*RECORDS FOR THE EXERCISE*.
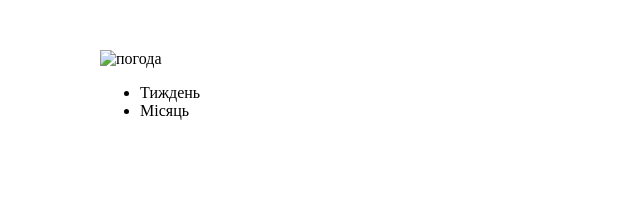
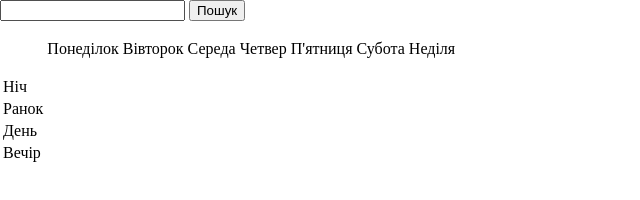
Before and after one commit to Dimas169/weather.html, a plain HTML site: page weather.html in a window 1280 px wide. Shown: the whole page, without its empty margins (0-640 px from the left). Drawn offline with Linux system fonts and the light colour scheme; files that its build step writes are made by us from their sources.

Commit message:
Update weather.html

```diff
--- a/weather.html
+++ b/weather.html
@@ -3,32 +3,85 @@
     <head>
 	    <meta charset="UTF-8">
 	    <title>Weather</title>
-	    <link rel="icon" href="../weather/image/Weather-Flow-Logo.jpg" type="image/jpg">
-	    <link rel="stylesheet" href="../css/weather.css"  type="text/css">
+	    <link rel="icon" href="image/Weather-Flow-Logo.jpg" type="image/jpg">
+	    <link rel="stylesheet" href="css/weather.css" type="text/css">
 	</head>
-    <body>
-    	<div id="header">
-    		<div class="logo">
-    		    <img src="D:/Курси soft/weather/image/logo.png" alt="погода">
-    		    <div id="manu">
-    		    	<ul>
-    		    		<li class="week">
-    		    		    <a hreaf="week.html">Тиждень</a>
-    		    		</li>
-    		    		<li class="month">
-    		    			<a hreaf="month.html">Місяць</a>
-    		    		</li>
-    		    	</ul>
+    <body >
+        <div id="header">
+            <div class="search">
+                <form>
+                    <input type="text" name="s"/>
+                    <input type="submit" value="Пошук"/>
+                </form>
+            </div>
+        </div>
 
-    			    <div class="month"></div>
-    		</div>
-    		</div>
-        </div>
-    		<form id="block_search"></div>
+        <table class="w1">
+            <tr>
+                <td></td>
+                <td>
+                    <p>Понеділок</p>
+                </td>
+                <td>
+                     <p>Вівторок</p>
+                </td>
+                <td>
+                    <p>Середа</p>
+                    </td>
+                <td>
+                    <p>Четвер</p>
+                </td>
+                <td>
+                    <p>П'ятниця</p>
+                </td>
+                <td>
+                    <p>Субота</p>
+                </td>
+                <td>
+                    <p>Неділя</p>
+                </td>
+            </tr>
+            <tr>
+                <td class="night">Ніч</td>
+                <td></td>
+                <td></td>
+                <td></td>
+                <td></td>
+                <td></td>
+                <td></td>
+                <td></td>
+            </tr>
+            <tr>
+                <td class="morning">Ранок</td>
+                <td></td>
+                <td></td>
+                <td></td>
+                <td></td>
+                <td></td>
+                <td></td>
+                <td></td>
+            </tr>
+            <tr>
+                <td class="day">День</td>
+                <td></td>
+                <td></td>
+                <td></td>
+                <td></td>
+                <td></td>
+                <td></td>
+                <td></td>
+            </tr>
+            <tr>
+                <td class="evening">Вечір</td>
+                <td></td>
+                <td></td>
+                <td></td>
+                <td></td>
+                <td></td>
+                <td></td>
+                <td></td>
+            </tr>
+        </table>
 
-    		<div class="language"></div>
-    	</div>
-    	<div>
-    	</div>
     </body>
 </html>
```
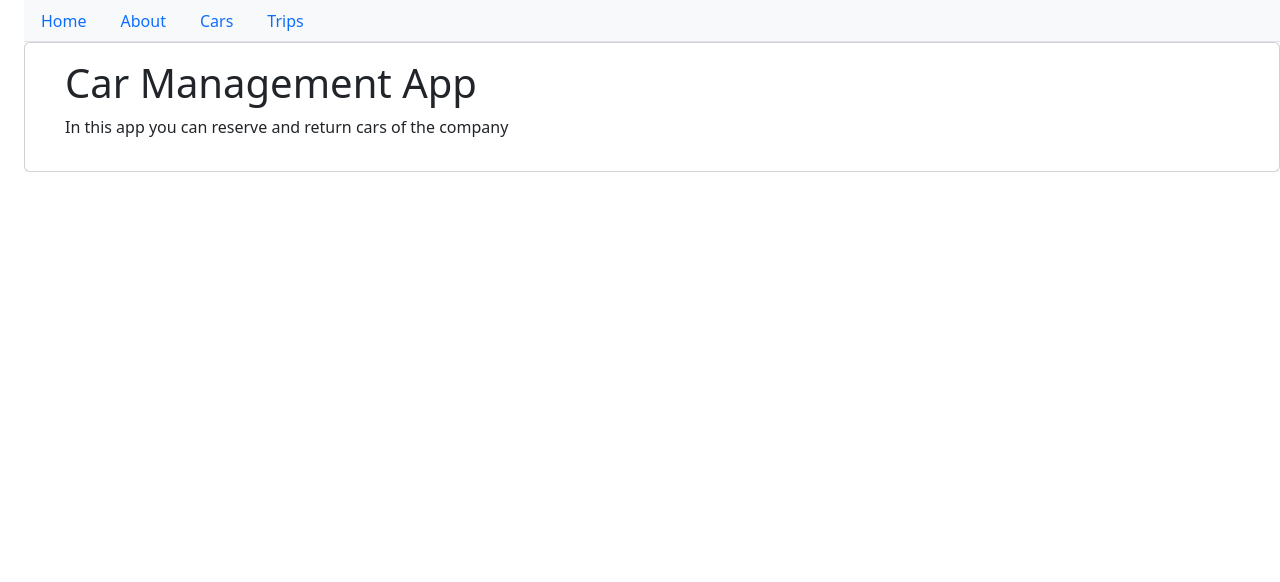
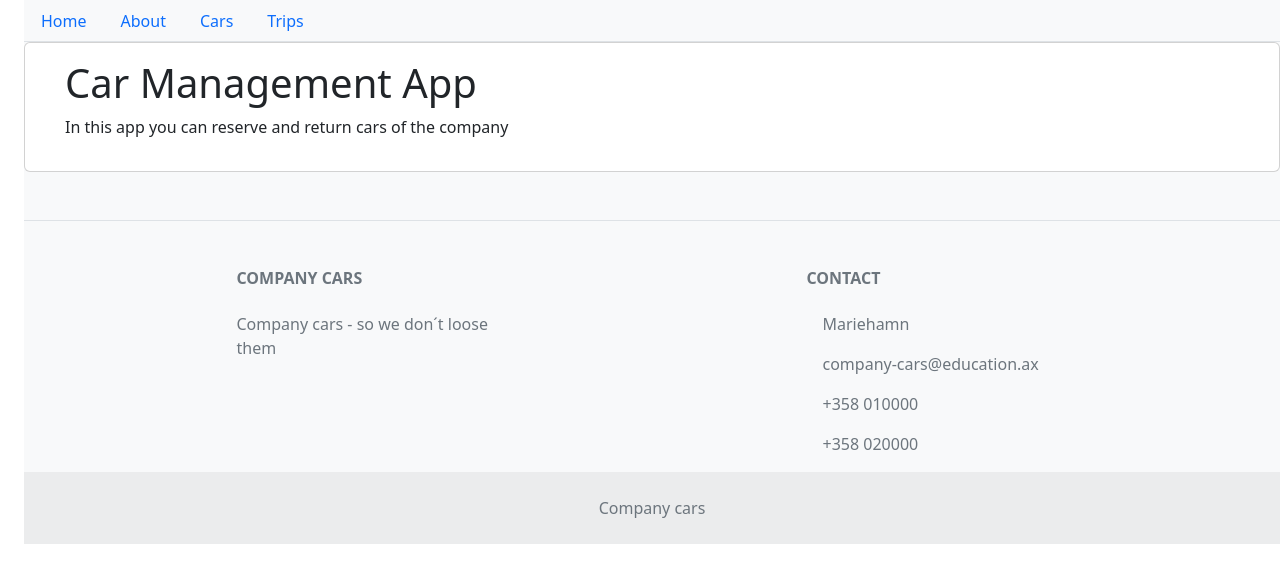
Before and after one commit to annsofilen/Company-cars-novia, a Vue app in the folder frontend/: page / in a window 1280 px wide. Shown: the top 582 px of the page. Built offline with nearby package versions, Linux system fonts and the light colour scheme.

Commit message:
add footer

```diff
--- a/frontend/src/App.vue
+++ b/frontend/src/App.vue
@@ -8,6 +8,48 @@
     </ul>
 
     <router-view />
+    <!-- Footer -->
+<footer class="text-center text-lg-start bg-light text-muted">
+
+  <section class="d-flex justify-content-center justify-content-lg-between p-4 border-bottom">
+
+
+
+  </section>
+
+  <section class="">
+    <div class="container text-center text-md-start mt-5">
+
+      <div class="row mt-3">
+        <div class="col-md-3 col-lg-4 col-xl-3 mx-auto mb-4">
+
+          <h6 class="text-uppercase fw-bold mb-4">
+            Company cars
+          </h6>
+          <p>
+            Company cars -  so we don´t loose them
+          </p>
+        </div>
+
+        <div class="col-md-4 col-lg-3 col-xl-3 mx-auto mb-md-0 mb-4">
+
+          <h6 class="text-uppercase fw-bold mb-4">Contact</h6>
+          <p><i class="fas fa-home me-3"></i> Mariehamn</p>
+          <p>
+            <i class="fas fa-envelope me-3"></i>
+            company-cars@education.ax
+          </p>
+          <p><i class="fas fa-phone me-3"></i> +358 010000</p>
+          <p><i class="fas fa-print me-3"></i> +358 020000</p>
+        </div>
+      </div>
+    </div>
+  </section>
+
+  <div class="text-center p-4" style="background-color: rgba(0, 0, 0, 0.05);">
+   Company cars
+  </div>
+</footer>
   </div>
 </template>
 
```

*TASK REQUIREMENTS*.
Only the words belong in your copy: restate the data above exactly and leave the images out.

*RESPONSE BOX*.
Before and after one commit to Dimas169/weather.html, a plain HTML site: page weather.html in a window 1280 px wide. Shown: the whole page, without its empty margins (0-640 px from the left). Drawn offline with Linux system fonts and the light colour scheme; files that its build step writes are made by us from their sources.

Commit message:
Update weather.html

```diff
--- a/weather.html
+++ b/weather.html
@@ -3,32 +3,85 @@
     <head>
 	    <meta charset="UTF-8">
 	    <title>Weather</title>
-	    <link rel="icon" href="../weather/image/Weather-Flow-Logo.jpg" type="image/jpg">
-	    <link rel="stylesheet" href="../css/weather.css"  type="text/css">
+	    <link rel="icon" href="image/Weather-Flow-Logo.jpg" type="image/jpg">
+	    <link rel="stylesheet" href="css/weather.css" type="text/css">
 	</head>
-    <body>
-    	<div id="header">
-    		<div class="logo">
-    		    <img src="D:/Курси soft/weather/image/logo.png" alt="погода">
-    		    <div id="manu">
-    		    	<ul>
-    		    		<li class="week">
-    		    		    <a hreaf="week.html">Тиждень</a>
-    		    		</li>
-    		    		<li class="month">
-    		    			<a hreaf="month.html">Місяць</a>
-    		    		</li>
-    		    	</ul>
+    <body >
+        <div id="header">
+            <div class="search">
+                <form>
+                    <input type="text" name="s"/>
+                    <input type="submit" value="Пошук"/>
+                </form>
+            </div>
+        </div>
 
-    			    <div class="month"></div>
-    		</div>
-    		</div>
-        </div>
-    		<form id="block_search"></div>
+        <table class="w1">
+            <tr>
+                <td></td>
+                <td>
+                    <p>Понеділок</p>
+                </td>
+                <td>
+                     <p>Вівторок</p>
+                </td>
+                <td>
+                    <p>Середа</p>
+                    </td>
+                <td>
+                    <p>Четвер</p>
+                </td>
+                <td>
+                    <p>П'ятниця</p>
+                </td>
+                <td>
+                    <p>Субота</p>
+                </td>
+                <td>
+                    <p>Неділя</p>
+                </td>
+            </tr>
+            <tr>
+                <td class="night">Ніч</td>
+                <td></td>
+                <td></td>
+                <td></td>
+                <td></td>
+                <td></td>
+                <td></td>
+                <td></td>
+            </tr>
+            <tr>
+                <td class="morning">Ранок</td>
+                <td></td>
+                <td></td>
+                <td></td>
+                <td></td>
+                <td></td>
+                <td></td>
+                <td></td>
+            </tr>
+            <tr>
+                <td class="day">День</td>
+                <td></td>
+                <td></td>
+                <td></td>
+                <td></td>
+                <td></td>
+                <td></td>
+                <td></td>
+            </tr>
+            <tr>
+                <td class="evening">Вечір</td>
+                <td></td>
+                <td></td>
+                <td></td>
+                <td></td>
+                <td></td>
+                <td></td>
+                <td></td>
+            </tr>
+        </table>
 
-    		<div class="language"></div>
-    	</div>
-    	<div>
-    	</div>
     </body>
 </html>
```
Before and after one commit to annsofilen/Company-cars-novia, a Vue app in the folder frontend/: page / in a window 1280 px wide. Shown: the top 582 px of the page. Built offline with nearby package versions, Linux system fonts and the light colour scheme.

Commit message:
add footer

```diff
--- a/frontend/src/App.vue
+++ b/frontend/src/App.vue
@@ -8,6 +8,48 @@
     </ul>
 
     <router-view />
+    <!-- Footer -->
+<footer class="text-center text-lg-start bg-light text-muted">
+
+  <section class="d-flex justify-content-center justify-content-lg-between p-4 border-bottom">
+
+
+
+  </section>
+
+  <section class="">
+    <div class="container text-center text-md-start mt-5">
+
+      <div class="row mt-3">
+        <div class="col-md-3 col-lg-4 col-xl-3 mx-auto mb-4">
+
+          <h6 class="text-uppercase fw-bold mb-4">
+            Company cars
+          </h6>
+          <p>
+            Company cars -  so we don´t loose them
+          </p>
+        </div>
+
+        <div class="col-md-4 col-lg-3 col-xl-3 mx-auto mb-md-0 mb-4">
+
+          <h6 class="text-uppercase fw-bold mb-4">Contact</h6>
+          <p><i class="fas fa-home me-3"></i> Mariehamn</p>
+          <p>
+            <i class="fas fa-envelope me-3"></i>
+            company-cars@education.ax
+          </p>
+          <p><i class="fas fa-phone me-3"></i> +358 010000</p>
+          <p><i class="fas fa-print me-3"></i> +358 020000</p>
+        </div>
+      </div>
+    </div>
+  </section>
+
+  <div class="text-center p-4" style="background-color: rgba(0, 0, 0, 0.05);">
+   Company cars
+  </div>
+</footer>
   </div>
 </template>
 
```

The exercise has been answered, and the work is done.